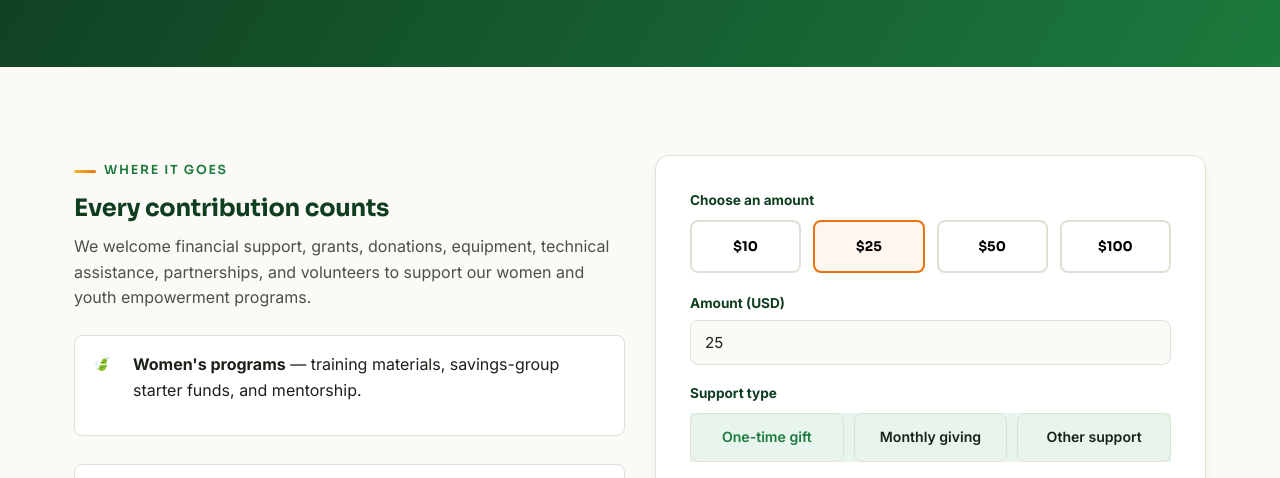
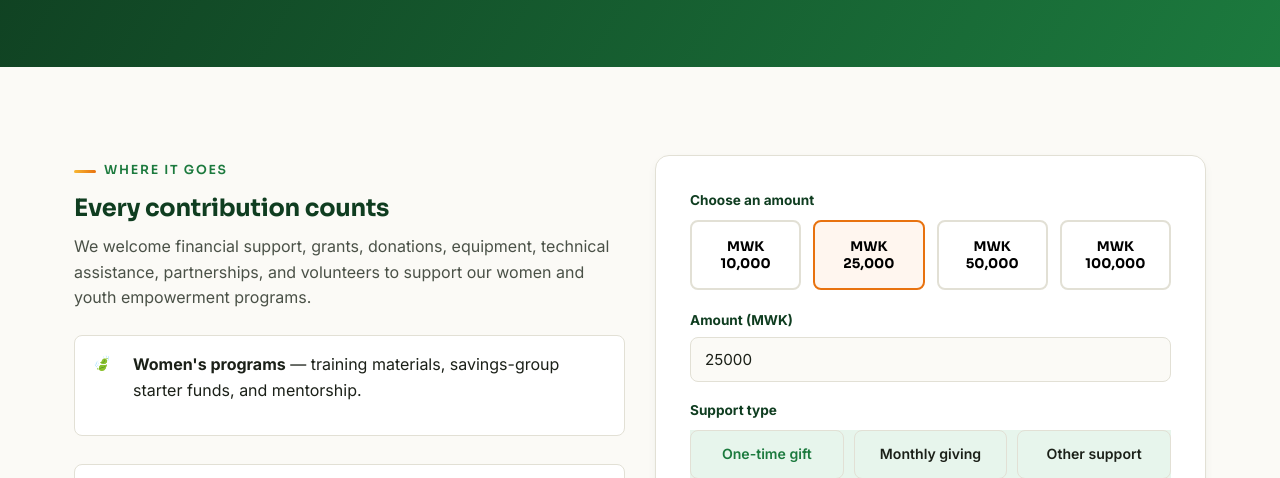
Before and after one commit to givenmkwara7-maker/Umodzi-newcommunity, a plain HTML site: page donate.html in a window 1280 px wide. Shown: the part 302-780 px from the top of the page. Drawn offline with Linux system fonts and the light colour scheme.

Commit message:
Updated donation ammont

```diff
--- a/admin.js
+++ b/admin.js
@@ -106,7 +106,7 @@ function renderAdminMessages(){
     <tr>
       <td>${new Date(m.date).toLocaleDateString("en-GB")}</td>
       <td><strong>${escapeHTML(m.name)}</strong><br><span class="muted">${escapeHTML(m.email)}</span></td>
-      <td>${escapeHTML(m.type === "donation-intent" ? ("Donation intent — $"+escapeHTML(m.amount)+" ("+escapeHTML(m.method)+")") : (m.subject||"") + (m.message ? ": "+escapeHTML(m.message) : ""))}</td>
+      <td>${escapeHTML(m.type === "donation-intent" ? ("Donation intent — MWK "+escapeHTML(m.amount)+" ("+escapeHTML(m.method)+")") : (m.subject||"") + (m.message ? ": "+escapeHTML(m.message) : ""))}</td>
       <td><button class="del-btn" data-id="${m.id}" data-type="messages">Delete</button></td>
     </tr>`).join("") || `<tr><td colspan="4" class="muted">No messages yet.</td></tr>`;
 }
--- a/donate.html
+++ b/donate.html
@@ -63,14 +63,14 @@
           <div class="form-msg" id="donate-msg"></div>
           <label style="font-weight:700; font-size:.85rem; color:var(--green-900); display:block; margin-bottom:8px;">Choose an amount</label>
           <div class="donate-options">
-            <button type="button" class="donate-amount" data-amount="10">$10</button>
-            <button type="button" class="donate-amount active" data-amount="25">$25</button>
-            <button type="button" class="donate-amount" data-amount="50">$50</button>
-            <button type="button" class="donate-amount" data-amount="100">$100</button>
+            <button type="button" class="donate-amount" data-amount="10000">MWK 10,000</button>
+            <button type="button" class="donate-amount active" data-amount="25000">MWK 25,000</button>
+            <button type="button" class="donate-amount" data-amount="50000">MWK 50,000</button>
+            <button type="button" class="donate-amount" data-amount="100000">MWK 100,000</button>
           </div>
           <div class="field">
-            <label for="donate-custom">Amount (USD)</label>
-            <input type="number" id="donate-custom" name="amount" min="1" value="25" required>
+            <label for="donate-custom">Amount (MWK)</label>
+            <input type="number" id="donate-custom" name="amount" min="1" value="25000" required>
           </div>
           <label style="font-weight:700; font-size:.85rem; color:var(--green-900); display:block; margin-bottom:8px;">Support type</label>
           <div class="donate-method">
```
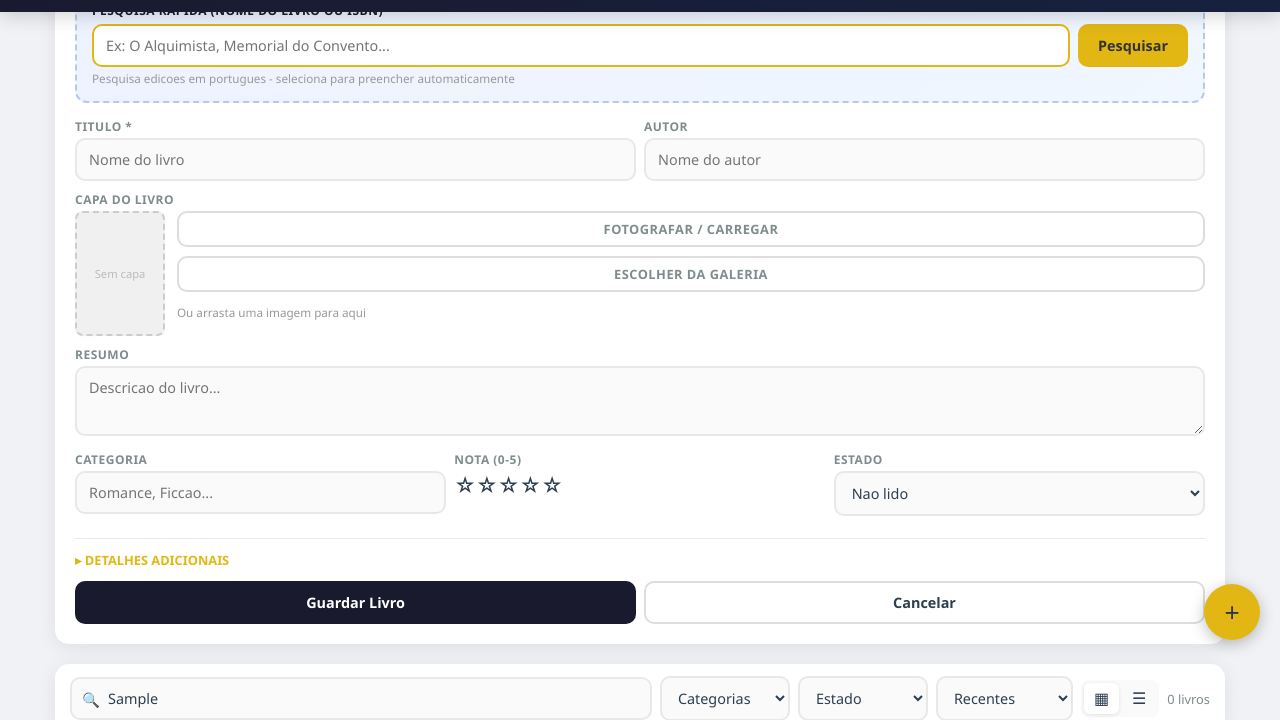
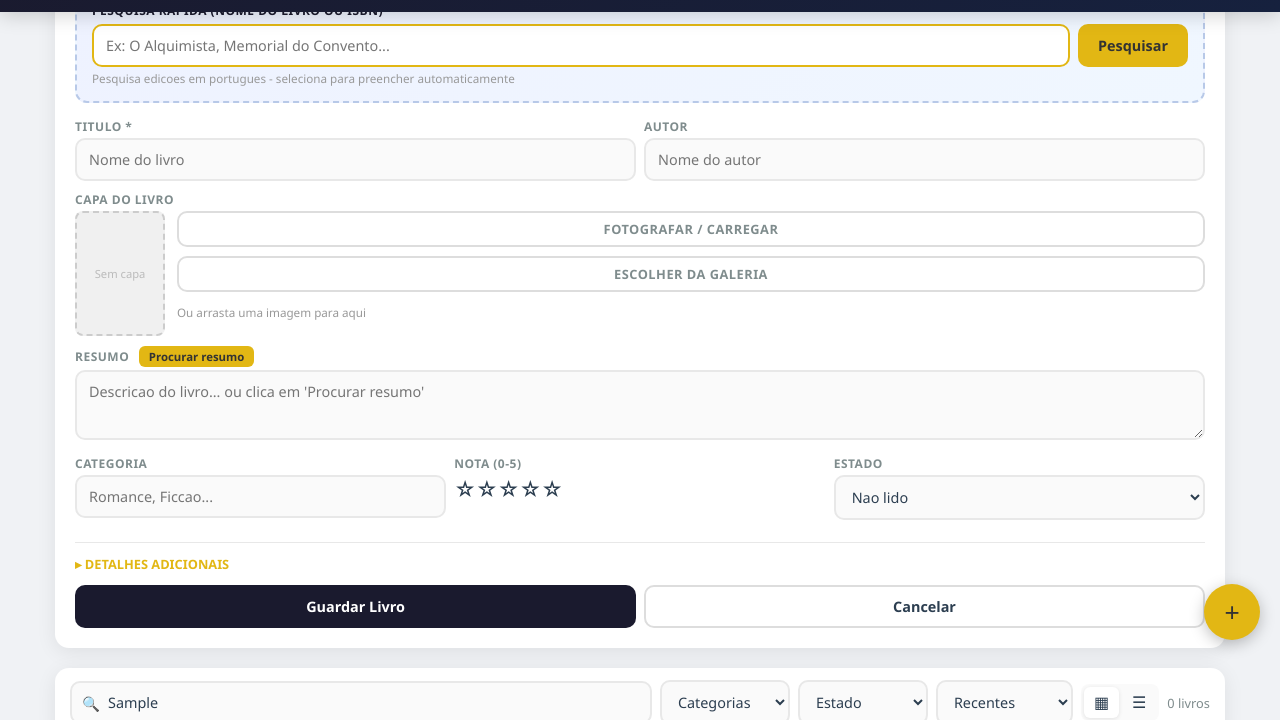
Before and after one commit to joaocruzfialho/a-minha-biblioteca, a plain HTML site: page index.html in a window 1280 px wide. Both pictures are taken after typing "Sample" into the empty fields and a click on the button "Adicionar primeiro livro". Shown: the part 321-1041 px from the top of the page. Drawn offline with Linux system fonts and the light colour scheme.

Commit message:
Adicionar botao 'Procurar resumo' para livros inseridos manualmente
Ao inserir um livro manualmente, basta preencher o titulo (e opcionalmente
o autor) e clicar em 'Procurar resumo' para pesquisar automaticamente
nas APIs Open Library e Google Books. Prioriza resumos em portugues.

Co-Authored-By: Claude Opus 4.6 (1M context) <noreply@anthropic.com>

```diff
--- a/index.html
+++ b/index.html
@@ -272,6 +272,8 @@
         .cover-remove-btn { position: absolute; top: 3px; right: 3px; width: 22px; height: 22px; border-radius: 50%; background: rgba(0,0,0,0.6); color: white; border: none; font-size: 14px; cursor: pointer; display: flex; align-items: center; justify-content: center; line-height: 1; padding: 0; }
         .cover-options { display: flex; flex-direction: column; gap: 6px; flex: 1; }
         .cover-upload-btn { cursor: pointer; text-align: center; display: block !important; font-size: 0.8em !important; }
+        .btn-fetch-summary { background: var(--accent); color: #333; border: none; padding: 3px 10px; border-radius: 6px; font-size: 0.95em; cursor: pointer; font-weight: 600; margin-left: 6px; transition: 0.2s; font-family: inherit; }
+        .btn-fetch-summary:hover { background: var(--accent-hover); }
 
         /* ===== EMPTY STATE ===== */
         .empty-state { text-align: center; padding: 50px 20px; color: var(--text-light); }
@@ -410,7 +412,10 @@
             <input type="hidden" id="cover" value="">
         </div>
 
-        <div class="form-group"><label>Resumo</label><textarea id="summary" placeholder="Descricao do livro..."></textarea></div>
+        <div class="form-group">
+            <label>Resumo <button type="button" class="btn-fetch-summary" onclick="fetchSummaryForForm()" title="Pesquisar resumo automaticamente pelo titulo/autor">Procurar resumo</button></label>
+            <textarea id="summary" placeholder="Descricao do livro... ou clica em 'Procurar resumo'"></textarea>
+        </div>
 
         <div class="form-row-3">
             <div class="form-group"><label>Categoria</label><input type="text" id="genre" placeholder="Romance, Ficcao..." list="genreList"><datalist id="genreList"></datalist></div>
@@ -1455,6 +1460,68 @@ async function fetchPTSummary(title, author, fallback) {
 
 function stripHtml(h) { if (!h) return ''; var t = document.createElement('div'); t.innerHTML = h; return t.textContent || ''; }
 
+// Procurar resumo para livros inseridos manualmente
+async function fetchSummaryForForm() {
+    var title = document.getElementById('title').value.trim();
+    var author = document.getElementById('author').value.trim();
+    if (!title) { showToast('Preenche primeiro o titulo do livro.', 'warning'); return; }
+
+    var summaryEl = document.getElementById('summary');
+    var originalText = summaryEl.value;
+    summaryEl.value = 'A procurar resumo...';
+    summaryEl.disabled = true;
+
+    try {
+        var summary = '';
+
+        // 1) Open Library: pesquisar por titulo + autor
+        try {
+            var query = title + (author ? ' ' + author : '');
+            var olResp = await fetch('https://openlibrary.org/search.json?q=' + encodeURIComponent(query) + '&limit=5');
+            var olData = await olResp.json();
+            if (olData.docs && olData.docs.length > 0) {
+                // Tentar buscar descricao de cada resultado
+                for (var i = 0; i < Math.min(olData.docs.length, 3); i++) {
+                    var doc = olData.docs[i];
+                    if (doc.key) {
+                        try {
+                            var wResp = await fetch('https://openlibrary.org' + doc.key + '.json');
+                            var wData = await wResp.json();
+                            var desc = wData.description;
+                            if (desc) {
+                                var text = typeof desc === 'string' ? desc : desc.value || '';
+                                if (text && text.length > 30) {
+                                    summary = text;
+                                    break;
+                                }
+                            }
+                        } catch(e) {}
+                    }
+                }
+            }
+        } catch(e) { console.error('OL summary search:', e); }
+
+        // 2) Se nao encontrou, tentar Google Books
+        if (!summary) {
+            summary = await fetchPTSummary(title, author, '');
+        }
+
+        summaryEl.disabled = false;
+        if (summary) {
+            summaryEl.value = stripHtml(summary).substring(0, 800);
+            showToast('Resumo encontrado!', 'success');
+        } else {
+            summaryEl.value = originalText;
+            showToast('Nao foi possivel encontrar um resumo para este livro.', 'warning');
+        }
+    } catch(e) {
+        console.error('Erro ao procurar resumo:', e);
+        summaryEl.disabled = false;
+        summaryEl.value = originalText;
+        showToast('Erro ao procurar resumo.', 'error');
+    }
+}
+
 function fillForm(d) {
     Object.keys(d).forEach(k => { const el = document.getElementById(k); if (el && d[k]) el.value = d[k]; });
     if (d.cover) setCoverPreview(d.cover);
```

* Task:
Identify the lines of the data that contain the word "value". Copy each of them.

* Result of the exercise:
-            <input type="number" id="donate-custom" name="amount" min="1" value="25" required>
+            <input type="number" id="donate-custom" name="amount" min="1" value="25000" required>
             <input type="hidden" id="cover" value="">
+    var title = document.getElementById('title').value.trim();
+    var author = document.getElementById('author').value.trim();
+    var originalText = summaryEl.value;
+    summaryEl.value = 'A procurar resumo...';
+                                var text = typeof desc === 'string' ? desc : desc.value || '';
+            summaryEl.value = stripHtml(summary).substring(0, 800);
+            summaryEl.value = originalText;
+        summaryEl.value = originalText;
     Object.keys(d).forEach(k => { const el = document.getElementById(k); if (el && d[k]) el.value = d[k]; });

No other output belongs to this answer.